Grade 8 Huonville High School students have discovered that the vast majority of Tasmanians are willing to tackle the threat of climate change.
Greens Deputy Leader, Senator Christine Milne, today attended a launch of the student's findings sourced from a three year survey of Tasmanians and their thoughts about a changing climate.
The event, billed as the ‘G8 (grade 8) meeting that can make a difference', saw students, young climate activists and politicians coming together to envisage a cleaner, greener planet.
"This is a great day of sharing ideas, of working collaboratively towards answering that great question of how to stop catastrophic climate change, but more so, it's a day of hope."
"It's a perfect antidote to a parliament full of climate sceptics and big polluter bedfellows. It's through these brave young minds that the real sentiment of Tasmanians is laid bare for all to see."
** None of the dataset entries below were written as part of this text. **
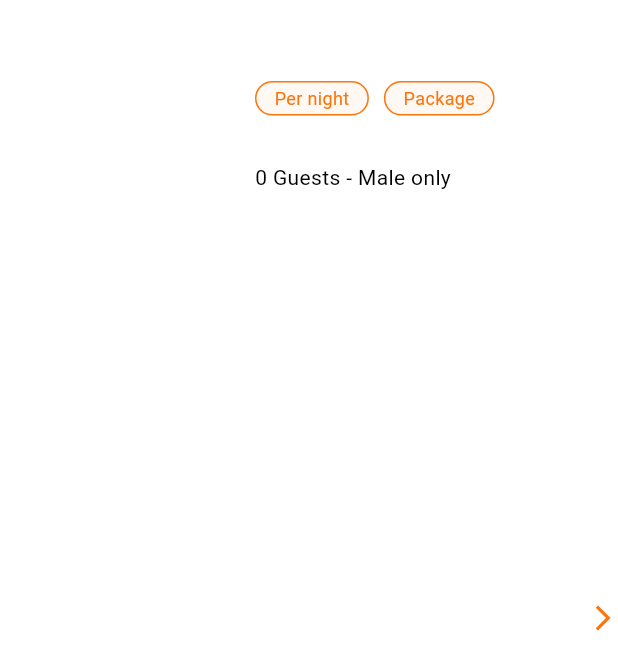
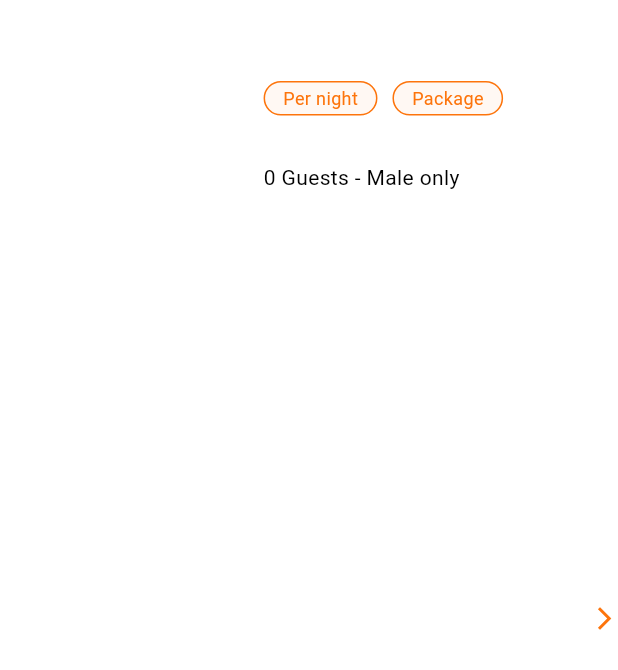
Before and after one commit to NehalAs/parotia, a Flutter app: the PropertyItem widget shown alone on an empty page, opened directly with empty values, on a phone screen of 412 x 824 dp. Shown: the top 670 px of the screen. Run offline on Flutter 3.47's test engine with Material 3 defaults, Android fonts, the phone set to English and light mode, and no system bars; our stand-ins replace cloud_firestore, firebase_core, flutter_bloc, flutter_svg, smooth_page_indicator, table_calendar; accounts and stored records are empty.

Commit message:
edit responsive

```diff
--- a/lib/modules/owner_modules/edit_price/presentation/widgets/dates_range_row.dart
+++ b/lib/modules/owner_modules/edit_price/presentation/widgets/dates_range_row.dart
@@ -14,7 +14,7 @@ class DatesRangeRow extends StatelessWidget {
       children: [
          FromDateItem(title: isOneDayOnly?'Date':'From Date',date: DateFormat('E, d MMM yyyy').format(days[0]).toString(),),
         if(!isOneDayOnly)...[
-          const SizedBox(width: 60,),
+          const Spacer(),
           FromDateItem(title:'To Date' ,date: DateFormat('E, d MMM yyyy').format(days.last).toString(),),
         ]
       ],
--- a/lib/modules/owner_modules/my_rentals/presentation/views/make_rentals_view.dart
+++ b/lib/modules/owner_modules/my_rentals/presentation/views/make_rentals_view.dart
@@ -30,7 +30,7 @@ class MyRentalsView extends StatelessWidget {
               centerTitle: true,
             ),
             body: state is GetMyRentalsLoadingState?const Center(child: CircularProgressIndicator(color: AppColors.orange0B,)):Padding(
-              padding: const EdgeInsets.all(20),
+              padding: const EdgeInsets.all(16),
               child: ListView.separated(
                 itemBuilder: (context, index) => PropertyItem(rentalModel:myRentalsCubit.myRentals[index]),
                 itemCount: myRentalsCubit.myRentals.length,
--- a/lib/modules/owner_modules/my_rentals/presentation/widgets/image_item.dart
+++ b/lib/modules/owner_modules/my_rentals/presentation/widgets/image_item.dart
@@ -10,7 +10,7 @@ class ImageItem extends StatelessWidget {
       child: Image(
           height: 150,
           width: 150,
-          fit: BoxFit.fill,
+          fit: BoxFit.cover,
           image: NetworkImage(image)),
     );
   }
--- a/lib/modules/owner_modules/my_rentals/presentation/widgets/property_item.dart
+++ b/lib/modules/owner_modules/my_rentals/presentation/widgets/property_item.dart
@@ -15,17 +15,20 @@ class PropertyItem extends StatelessWidget {
       child: Row(
         crossAxisAlignment: CrossAxisAlignment.center,
         children: [
-          ImagesPageView(images: rentalModel.images,),
+          Expanded(
+              flex: 3,
+              child: ImagesPageView(images: rentalModel.images,)),
           const SizedBox(
-            width: 20,
+            width: 12,
           ),
           Expanded(
+            flex: 4,
             child: ApartmentInfo(rentalModel:rentalModel),
           ),
           const Icon(
             Icons.arrow_forward_ios,
             color: AppColors.orange0B,
-            size: 20,
+            size: 18,
           ),
         ],
       ),
--- a/lib/modules/vistors_modules/visitor_home/presentation/widgets/visitor_selected_days_range_row.dart
+++ b/lib/modules/vistors_modules/visitor_home/presentation/widgets/visitor_selected_days_range_row.dart
@@ -17,9 +17,7 @@ class VisitorSelectedDaysRangeRow extends StatelessWidget {
           style: Styles.fontSize14RegularGrey
               .copyWith(color: Colors.black),
         ),
-        const SizedBox(
-          width: 90,
-        ),
+       const Spacer(),
         Text(
           days.isEmpty?'':
         DateFormat('E, d MMM yyyy').format(days.last).toString(),
```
"Huonville High's three year study shows a fantastic level of awareness and concern among Tasmanians. It shows an overwhelming number, 82 percent of respondents, agreeing that climate change is already a major threat to the way we live our lives."
"And perhaps most heartening of all, it shows a real willingness to make change. Despite acknowledging the financial costs of shifting to a more sustainable lifestyle, 69 percent of people asked said they are already taking up the challenge of cleaning up the planet. That's real progress, and a real lesson to those in government who choose to do little or nothing at all."
"Today's encouraging results do, however, reveal one concerning statistic. The Huonville students have found more people now believe that it's too hard to stop climate change. We must turn this around; defeatism must become activism."
Young climate activists from the Australian Youth Climate Coalition were also on hand to inspire the students with examples of what young, brave and willing minds can achieve.